(Before-and-after change records)
========

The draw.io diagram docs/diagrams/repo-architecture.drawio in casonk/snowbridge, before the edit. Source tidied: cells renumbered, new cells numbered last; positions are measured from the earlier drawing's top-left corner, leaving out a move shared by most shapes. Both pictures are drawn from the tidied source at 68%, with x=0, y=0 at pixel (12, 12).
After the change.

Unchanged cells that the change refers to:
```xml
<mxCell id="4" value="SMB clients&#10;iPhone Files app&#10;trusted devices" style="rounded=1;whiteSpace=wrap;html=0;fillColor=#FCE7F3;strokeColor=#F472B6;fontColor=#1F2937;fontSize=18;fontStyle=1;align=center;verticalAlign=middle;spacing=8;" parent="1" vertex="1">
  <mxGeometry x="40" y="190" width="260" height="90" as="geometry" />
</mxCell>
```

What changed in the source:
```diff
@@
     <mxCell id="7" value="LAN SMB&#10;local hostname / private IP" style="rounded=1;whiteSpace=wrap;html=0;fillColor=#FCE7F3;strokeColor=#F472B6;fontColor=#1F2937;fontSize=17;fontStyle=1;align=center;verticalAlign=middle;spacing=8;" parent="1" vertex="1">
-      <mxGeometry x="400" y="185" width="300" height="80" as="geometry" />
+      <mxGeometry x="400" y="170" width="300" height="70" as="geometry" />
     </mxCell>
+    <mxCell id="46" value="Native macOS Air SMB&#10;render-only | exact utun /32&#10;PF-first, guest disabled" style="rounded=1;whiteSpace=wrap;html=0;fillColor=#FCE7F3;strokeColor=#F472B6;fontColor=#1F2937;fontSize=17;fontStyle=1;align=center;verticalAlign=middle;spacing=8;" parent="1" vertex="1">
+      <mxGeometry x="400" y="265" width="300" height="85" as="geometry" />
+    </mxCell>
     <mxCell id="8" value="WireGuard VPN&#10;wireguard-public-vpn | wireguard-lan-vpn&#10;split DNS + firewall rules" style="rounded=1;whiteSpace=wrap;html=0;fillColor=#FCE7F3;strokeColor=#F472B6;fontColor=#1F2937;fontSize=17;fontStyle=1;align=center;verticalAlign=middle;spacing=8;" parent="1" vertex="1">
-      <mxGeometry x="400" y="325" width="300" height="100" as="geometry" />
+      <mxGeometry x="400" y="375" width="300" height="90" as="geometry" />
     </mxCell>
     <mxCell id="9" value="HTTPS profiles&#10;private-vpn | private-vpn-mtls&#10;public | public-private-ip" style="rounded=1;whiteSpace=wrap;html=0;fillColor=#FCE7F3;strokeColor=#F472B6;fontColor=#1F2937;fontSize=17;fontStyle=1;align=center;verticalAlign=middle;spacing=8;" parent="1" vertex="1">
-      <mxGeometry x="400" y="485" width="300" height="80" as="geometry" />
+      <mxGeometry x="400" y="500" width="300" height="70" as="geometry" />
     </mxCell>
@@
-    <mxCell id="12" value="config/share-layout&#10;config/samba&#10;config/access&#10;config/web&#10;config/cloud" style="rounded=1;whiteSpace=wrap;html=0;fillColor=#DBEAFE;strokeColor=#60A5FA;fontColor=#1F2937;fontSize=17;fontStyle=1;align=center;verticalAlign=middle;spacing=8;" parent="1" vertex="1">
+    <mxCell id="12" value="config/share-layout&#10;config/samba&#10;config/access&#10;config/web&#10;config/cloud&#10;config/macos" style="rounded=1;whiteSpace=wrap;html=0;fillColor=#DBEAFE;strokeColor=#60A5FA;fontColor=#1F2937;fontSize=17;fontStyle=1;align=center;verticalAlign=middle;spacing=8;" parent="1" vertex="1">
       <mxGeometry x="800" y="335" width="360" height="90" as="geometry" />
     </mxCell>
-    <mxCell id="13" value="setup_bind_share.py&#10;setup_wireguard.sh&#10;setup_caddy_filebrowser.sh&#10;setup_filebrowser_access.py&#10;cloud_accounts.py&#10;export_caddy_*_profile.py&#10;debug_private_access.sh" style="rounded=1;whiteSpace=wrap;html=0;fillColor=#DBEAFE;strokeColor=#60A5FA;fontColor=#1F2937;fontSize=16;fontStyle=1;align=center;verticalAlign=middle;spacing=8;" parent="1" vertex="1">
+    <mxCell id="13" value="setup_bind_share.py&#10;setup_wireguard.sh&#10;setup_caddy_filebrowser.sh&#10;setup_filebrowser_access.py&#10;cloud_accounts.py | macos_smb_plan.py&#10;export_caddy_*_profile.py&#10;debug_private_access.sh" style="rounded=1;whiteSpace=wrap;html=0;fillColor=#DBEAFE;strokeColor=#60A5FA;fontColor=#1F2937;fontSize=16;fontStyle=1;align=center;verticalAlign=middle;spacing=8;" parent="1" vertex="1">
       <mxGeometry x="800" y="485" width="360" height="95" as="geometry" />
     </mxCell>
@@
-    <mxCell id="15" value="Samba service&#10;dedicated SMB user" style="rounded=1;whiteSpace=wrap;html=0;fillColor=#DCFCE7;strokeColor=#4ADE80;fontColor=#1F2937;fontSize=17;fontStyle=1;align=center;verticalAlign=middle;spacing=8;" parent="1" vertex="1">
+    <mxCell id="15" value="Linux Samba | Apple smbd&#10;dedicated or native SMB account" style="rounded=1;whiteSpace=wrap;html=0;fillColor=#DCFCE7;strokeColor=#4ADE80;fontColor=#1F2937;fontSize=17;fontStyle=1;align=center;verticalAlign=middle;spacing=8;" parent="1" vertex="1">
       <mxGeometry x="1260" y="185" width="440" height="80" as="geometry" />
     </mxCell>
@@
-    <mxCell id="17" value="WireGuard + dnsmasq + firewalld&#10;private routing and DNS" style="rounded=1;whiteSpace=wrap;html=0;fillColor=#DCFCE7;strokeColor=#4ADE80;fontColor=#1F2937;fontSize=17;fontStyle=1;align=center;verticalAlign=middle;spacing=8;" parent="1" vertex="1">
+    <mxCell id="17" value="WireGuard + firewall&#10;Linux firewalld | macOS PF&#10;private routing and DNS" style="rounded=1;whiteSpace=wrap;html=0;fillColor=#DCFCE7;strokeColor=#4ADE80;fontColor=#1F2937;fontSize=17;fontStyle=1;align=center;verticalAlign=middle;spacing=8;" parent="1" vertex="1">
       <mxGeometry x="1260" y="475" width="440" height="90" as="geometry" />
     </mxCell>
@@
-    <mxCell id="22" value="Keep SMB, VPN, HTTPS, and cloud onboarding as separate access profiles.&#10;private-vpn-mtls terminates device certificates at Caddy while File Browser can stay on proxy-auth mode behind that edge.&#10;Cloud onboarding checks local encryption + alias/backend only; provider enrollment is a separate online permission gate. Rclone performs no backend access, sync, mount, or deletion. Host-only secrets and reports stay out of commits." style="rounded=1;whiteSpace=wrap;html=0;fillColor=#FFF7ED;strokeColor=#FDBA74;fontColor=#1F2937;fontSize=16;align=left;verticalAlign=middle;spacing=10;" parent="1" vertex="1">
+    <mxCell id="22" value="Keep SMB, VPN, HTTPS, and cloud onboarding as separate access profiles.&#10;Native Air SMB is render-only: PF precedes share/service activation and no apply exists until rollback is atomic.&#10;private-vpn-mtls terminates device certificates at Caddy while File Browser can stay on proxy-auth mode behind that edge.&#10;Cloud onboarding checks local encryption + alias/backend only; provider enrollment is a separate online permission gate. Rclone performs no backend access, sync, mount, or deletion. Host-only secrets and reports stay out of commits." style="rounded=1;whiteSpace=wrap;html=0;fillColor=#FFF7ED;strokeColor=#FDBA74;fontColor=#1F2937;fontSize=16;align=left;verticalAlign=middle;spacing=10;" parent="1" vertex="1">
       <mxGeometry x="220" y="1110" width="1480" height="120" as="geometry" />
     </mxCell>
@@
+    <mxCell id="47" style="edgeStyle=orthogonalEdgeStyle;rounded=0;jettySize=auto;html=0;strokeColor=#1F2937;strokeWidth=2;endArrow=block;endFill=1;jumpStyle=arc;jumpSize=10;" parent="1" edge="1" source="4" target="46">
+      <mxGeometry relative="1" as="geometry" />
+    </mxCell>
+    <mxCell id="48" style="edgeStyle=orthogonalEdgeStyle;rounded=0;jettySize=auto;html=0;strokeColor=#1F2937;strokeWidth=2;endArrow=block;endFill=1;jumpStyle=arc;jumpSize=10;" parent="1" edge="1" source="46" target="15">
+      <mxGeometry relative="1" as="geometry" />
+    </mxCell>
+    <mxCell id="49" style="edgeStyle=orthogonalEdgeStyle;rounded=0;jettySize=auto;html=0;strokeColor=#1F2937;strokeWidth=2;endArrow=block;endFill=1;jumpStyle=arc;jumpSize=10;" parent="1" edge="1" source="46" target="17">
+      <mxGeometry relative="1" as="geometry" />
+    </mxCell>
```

========

# Exercise aim
What is needed is the number of lines in the data that contain "cells", given with nothing else.

# Your solution
2